Recently, a cooperation between Wuhan Botanical Garden and University of Illinois at Urbana-Champaign has been conducted and a total of 355 simple sequence repeat (SSR) markers have been developed based on expressed sequence tag (EST) and bacterial artificial chromosome (BAC)-end sequence databases. The newly developed SSR markers have been successfully used to construct an apple genetic linkage map. The linkage map spanned 1143 cM, with an average density of 2.5 cM per marker. Newly developed SSR markers along with 279 SSR markers previously published by the HiDRAS project were further used to integrate physical and genetic maps of the apple using a PCR-based BAC library screening approach.
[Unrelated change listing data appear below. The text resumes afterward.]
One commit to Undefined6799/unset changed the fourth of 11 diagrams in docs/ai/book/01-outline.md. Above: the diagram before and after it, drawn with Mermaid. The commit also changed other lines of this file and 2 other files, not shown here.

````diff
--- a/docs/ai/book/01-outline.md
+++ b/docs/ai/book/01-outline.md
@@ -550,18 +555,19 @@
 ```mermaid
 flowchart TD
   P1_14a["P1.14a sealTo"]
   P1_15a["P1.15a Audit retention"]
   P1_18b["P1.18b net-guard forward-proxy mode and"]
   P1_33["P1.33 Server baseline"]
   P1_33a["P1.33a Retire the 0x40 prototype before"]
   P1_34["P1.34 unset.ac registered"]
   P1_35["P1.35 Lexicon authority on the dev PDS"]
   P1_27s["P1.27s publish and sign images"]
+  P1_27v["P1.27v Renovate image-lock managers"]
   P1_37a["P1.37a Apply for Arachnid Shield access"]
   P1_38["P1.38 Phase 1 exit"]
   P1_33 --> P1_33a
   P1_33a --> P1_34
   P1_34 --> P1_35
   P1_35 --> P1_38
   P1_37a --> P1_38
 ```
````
A total of 470 contigs were unambiguously anchored onto all 17 linkage groups of the apple genome, and 158 contigs contained two or more molecular markers. The genetically mapped contigs spanned ~421 Mb in cumulative physical length, representing 60.0% of the genome. The sizes of anchored contigs ranged from 97 kb to 4.0 Mb, with an average of 995 kb. The average physical length of anchored contigs on each linkage group was ~24.8 Mb, ranging from 17.0 Mb to 37.73 Mb. Using BAC DNA as templates, PCR screening of the BAC library amplified fragments of highly homologous sequences from homoeologous chromosomes. Upon integrating physical and genetic maps of the apple, the presence of not only homoeologous chromosome pairs, but also of multiple locus markers mapped to adjacent sites on the same chromosome was detected. These findings demonstrated the presence of both genome-wide and segmental duplications in the apple genome and provided further insights into the complex polyploid ancestral origin of the apple.
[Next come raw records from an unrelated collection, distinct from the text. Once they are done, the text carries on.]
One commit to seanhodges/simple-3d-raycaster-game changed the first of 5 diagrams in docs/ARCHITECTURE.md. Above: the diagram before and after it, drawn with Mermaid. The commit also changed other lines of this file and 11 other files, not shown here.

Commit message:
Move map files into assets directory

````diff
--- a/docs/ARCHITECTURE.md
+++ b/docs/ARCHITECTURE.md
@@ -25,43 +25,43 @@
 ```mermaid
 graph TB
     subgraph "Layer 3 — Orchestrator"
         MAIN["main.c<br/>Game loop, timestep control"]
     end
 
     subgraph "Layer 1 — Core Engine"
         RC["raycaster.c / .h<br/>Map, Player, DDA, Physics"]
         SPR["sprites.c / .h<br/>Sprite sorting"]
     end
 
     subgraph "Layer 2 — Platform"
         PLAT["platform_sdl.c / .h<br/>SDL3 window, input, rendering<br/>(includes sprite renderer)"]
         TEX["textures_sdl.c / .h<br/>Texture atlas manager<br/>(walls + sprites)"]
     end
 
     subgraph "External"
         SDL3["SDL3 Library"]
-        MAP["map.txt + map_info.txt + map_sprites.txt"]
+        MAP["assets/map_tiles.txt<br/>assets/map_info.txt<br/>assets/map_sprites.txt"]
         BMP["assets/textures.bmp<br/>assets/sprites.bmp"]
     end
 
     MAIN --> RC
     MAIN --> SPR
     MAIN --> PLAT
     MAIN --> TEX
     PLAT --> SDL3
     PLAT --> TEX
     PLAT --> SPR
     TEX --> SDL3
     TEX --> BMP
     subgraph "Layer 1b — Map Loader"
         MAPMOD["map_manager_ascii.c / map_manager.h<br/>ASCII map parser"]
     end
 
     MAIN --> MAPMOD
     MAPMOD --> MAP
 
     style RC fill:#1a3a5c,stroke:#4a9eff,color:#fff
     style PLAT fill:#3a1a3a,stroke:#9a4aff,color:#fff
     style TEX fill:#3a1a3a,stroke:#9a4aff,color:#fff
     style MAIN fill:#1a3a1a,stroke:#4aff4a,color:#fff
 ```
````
The paper entitled "Integration of physical and genetic maps in apple confirms whole- genome and segmental duplications in the apple genome" has been published in Journal of Experimental Botany (IF2010= 4.818; Top 10%)
Integrated physical and genetic map(Image by GU Chao)